*** Begin section ***

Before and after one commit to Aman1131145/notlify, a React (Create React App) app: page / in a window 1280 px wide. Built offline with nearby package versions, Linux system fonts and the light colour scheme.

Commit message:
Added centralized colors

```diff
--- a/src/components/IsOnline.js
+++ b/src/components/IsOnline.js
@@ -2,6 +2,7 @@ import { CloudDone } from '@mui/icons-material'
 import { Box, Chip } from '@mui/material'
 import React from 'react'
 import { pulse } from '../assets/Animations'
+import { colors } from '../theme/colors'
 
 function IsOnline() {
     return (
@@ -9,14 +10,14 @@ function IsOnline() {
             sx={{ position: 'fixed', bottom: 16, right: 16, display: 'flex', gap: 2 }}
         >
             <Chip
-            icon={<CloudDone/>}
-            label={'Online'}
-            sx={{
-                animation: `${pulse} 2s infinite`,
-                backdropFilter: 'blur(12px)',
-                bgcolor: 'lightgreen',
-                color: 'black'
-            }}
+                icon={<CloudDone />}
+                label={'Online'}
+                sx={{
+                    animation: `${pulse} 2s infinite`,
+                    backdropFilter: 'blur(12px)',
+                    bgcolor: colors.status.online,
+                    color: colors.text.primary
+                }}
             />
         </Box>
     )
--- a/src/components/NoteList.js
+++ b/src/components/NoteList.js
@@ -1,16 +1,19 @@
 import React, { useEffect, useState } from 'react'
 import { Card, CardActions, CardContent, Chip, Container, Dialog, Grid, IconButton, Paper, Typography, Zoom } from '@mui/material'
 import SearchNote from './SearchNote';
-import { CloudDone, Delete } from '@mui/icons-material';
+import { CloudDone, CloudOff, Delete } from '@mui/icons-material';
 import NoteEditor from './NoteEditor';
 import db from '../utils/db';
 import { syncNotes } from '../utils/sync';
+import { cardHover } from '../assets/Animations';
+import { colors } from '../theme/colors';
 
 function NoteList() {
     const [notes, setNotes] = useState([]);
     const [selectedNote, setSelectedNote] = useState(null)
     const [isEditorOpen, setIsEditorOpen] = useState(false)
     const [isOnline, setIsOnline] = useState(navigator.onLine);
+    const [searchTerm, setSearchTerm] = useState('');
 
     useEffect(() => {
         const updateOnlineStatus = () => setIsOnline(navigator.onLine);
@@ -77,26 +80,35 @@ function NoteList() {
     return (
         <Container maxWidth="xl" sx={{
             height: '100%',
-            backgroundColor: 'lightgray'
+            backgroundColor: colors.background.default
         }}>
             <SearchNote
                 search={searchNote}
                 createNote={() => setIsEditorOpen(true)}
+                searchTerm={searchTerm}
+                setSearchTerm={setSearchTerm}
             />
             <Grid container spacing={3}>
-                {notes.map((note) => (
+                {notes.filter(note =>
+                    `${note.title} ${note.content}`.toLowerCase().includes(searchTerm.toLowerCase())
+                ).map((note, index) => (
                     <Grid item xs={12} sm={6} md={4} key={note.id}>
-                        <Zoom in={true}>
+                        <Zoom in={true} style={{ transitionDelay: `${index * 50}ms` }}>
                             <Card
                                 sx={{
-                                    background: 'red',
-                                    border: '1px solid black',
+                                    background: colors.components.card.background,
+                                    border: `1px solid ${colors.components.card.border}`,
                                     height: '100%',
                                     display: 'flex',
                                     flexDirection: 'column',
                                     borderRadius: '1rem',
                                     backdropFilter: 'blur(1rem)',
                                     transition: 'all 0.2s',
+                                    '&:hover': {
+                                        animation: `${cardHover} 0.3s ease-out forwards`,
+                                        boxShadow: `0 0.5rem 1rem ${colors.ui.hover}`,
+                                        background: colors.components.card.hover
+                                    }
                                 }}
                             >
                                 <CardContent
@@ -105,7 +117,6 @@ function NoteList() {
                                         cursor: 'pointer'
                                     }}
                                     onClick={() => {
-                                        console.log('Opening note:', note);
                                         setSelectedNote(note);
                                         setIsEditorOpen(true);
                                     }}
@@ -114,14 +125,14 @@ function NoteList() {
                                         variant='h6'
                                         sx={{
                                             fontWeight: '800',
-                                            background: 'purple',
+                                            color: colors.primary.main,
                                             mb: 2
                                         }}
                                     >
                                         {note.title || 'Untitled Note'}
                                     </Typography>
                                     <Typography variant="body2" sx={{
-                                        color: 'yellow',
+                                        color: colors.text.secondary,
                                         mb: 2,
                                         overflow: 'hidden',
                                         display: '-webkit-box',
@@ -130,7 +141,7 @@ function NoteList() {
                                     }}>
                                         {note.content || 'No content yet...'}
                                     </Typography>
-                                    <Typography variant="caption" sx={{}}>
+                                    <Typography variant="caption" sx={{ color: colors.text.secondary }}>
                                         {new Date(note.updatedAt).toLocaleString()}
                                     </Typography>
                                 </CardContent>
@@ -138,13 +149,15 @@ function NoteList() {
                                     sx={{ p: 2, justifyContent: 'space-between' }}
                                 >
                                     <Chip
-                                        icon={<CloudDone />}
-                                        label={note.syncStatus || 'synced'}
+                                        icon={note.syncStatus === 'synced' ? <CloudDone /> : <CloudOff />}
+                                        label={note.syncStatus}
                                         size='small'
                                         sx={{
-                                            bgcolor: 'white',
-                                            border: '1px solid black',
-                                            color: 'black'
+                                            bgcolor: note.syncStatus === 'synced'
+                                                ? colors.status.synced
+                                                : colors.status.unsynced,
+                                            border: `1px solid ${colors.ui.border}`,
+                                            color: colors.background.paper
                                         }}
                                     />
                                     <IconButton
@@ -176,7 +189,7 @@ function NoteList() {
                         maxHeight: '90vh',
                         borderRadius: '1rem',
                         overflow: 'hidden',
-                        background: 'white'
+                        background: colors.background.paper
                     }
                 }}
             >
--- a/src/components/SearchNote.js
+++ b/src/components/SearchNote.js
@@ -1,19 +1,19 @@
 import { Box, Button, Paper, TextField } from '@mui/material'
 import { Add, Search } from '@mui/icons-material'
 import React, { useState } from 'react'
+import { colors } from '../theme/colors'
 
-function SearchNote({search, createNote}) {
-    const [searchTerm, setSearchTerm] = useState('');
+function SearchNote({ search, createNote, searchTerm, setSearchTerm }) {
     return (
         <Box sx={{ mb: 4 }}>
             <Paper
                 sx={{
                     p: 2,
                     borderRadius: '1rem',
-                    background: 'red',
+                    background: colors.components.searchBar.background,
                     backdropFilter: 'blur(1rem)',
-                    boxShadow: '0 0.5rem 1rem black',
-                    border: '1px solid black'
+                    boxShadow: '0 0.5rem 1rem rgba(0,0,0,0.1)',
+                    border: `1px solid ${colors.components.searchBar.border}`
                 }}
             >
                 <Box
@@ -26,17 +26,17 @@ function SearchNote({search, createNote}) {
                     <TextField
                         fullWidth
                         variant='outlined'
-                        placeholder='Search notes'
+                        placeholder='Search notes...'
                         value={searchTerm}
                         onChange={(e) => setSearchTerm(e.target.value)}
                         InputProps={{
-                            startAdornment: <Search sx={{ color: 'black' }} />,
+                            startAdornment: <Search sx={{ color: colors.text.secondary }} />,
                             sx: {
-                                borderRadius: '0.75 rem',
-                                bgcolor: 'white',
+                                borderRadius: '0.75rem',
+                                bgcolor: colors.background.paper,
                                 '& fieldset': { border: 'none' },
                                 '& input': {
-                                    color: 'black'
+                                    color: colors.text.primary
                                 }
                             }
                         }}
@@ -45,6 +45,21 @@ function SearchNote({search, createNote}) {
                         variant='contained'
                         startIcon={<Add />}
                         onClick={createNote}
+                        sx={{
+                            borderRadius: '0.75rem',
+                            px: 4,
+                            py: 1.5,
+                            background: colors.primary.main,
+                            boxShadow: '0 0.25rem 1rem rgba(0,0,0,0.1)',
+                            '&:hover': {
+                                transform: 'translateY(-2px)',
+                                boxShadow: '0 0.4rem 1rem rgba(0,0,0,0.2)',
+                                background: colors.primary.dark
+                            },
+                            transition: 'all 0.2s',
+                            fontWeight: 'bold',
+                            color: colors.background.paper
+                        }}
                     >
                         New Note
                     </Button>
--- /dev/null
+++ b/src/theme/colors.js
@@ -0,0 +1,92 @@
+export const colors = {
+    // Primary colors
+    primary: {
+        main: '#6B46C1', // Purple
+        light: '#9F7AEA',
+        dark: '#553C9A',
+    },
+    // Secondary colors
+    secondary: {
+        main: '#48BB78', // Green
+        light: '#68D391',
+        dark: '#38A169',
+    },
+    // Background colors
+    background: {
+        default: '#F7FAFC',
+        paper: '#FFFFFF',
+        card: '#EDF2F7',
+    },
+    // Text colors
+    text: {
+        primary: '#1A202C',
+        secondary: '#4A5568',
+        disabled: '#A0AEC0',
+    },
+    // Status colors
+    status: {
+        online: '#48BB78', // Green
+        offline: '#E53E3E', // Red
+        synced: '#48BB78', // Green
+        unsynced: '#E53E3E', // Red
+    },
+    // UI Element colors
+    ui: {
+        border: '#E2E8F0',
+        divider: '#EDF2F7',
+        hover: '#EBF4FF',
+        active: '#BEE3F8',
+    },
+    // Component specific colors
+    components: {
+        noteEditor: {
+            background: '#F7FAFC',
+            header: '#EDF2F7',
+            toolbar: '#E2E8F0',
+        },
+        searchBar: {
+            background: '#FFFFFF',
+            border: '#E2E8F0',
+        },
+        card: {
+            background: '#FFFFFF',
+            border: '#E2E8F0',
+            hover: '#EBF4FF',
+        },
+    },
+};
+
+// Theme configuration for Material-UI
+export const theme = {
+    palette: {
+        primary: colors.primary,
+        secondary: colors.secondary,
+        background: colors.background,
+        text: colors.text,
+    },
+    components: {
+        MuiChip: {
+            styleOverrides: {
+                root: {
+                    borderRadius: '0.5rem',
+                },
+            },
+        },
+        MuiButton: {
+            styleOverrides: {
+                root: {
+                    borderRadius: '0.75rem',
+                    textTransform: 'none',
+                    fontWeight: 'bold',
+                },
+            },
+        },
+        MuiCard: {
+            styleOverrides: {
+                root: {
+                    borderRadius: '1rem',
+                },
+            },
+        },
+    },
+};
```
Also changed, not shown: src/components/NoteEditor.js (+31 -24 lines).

*** End section ***

• [PROBLEM DETAILS]
Where does the word "Grid" show up in the material? Copy out each line that has it.

• [THE ANSWER]
 import { Card, CardActions, CardContent, Chip, Container, Dialog, Grid, IconButton, Paper, Typography, Zoom } from '@mui/material'
             <Grid container spacing={3}>
                     <Grid item xs={12} sm={6} md={4} key={note.id}>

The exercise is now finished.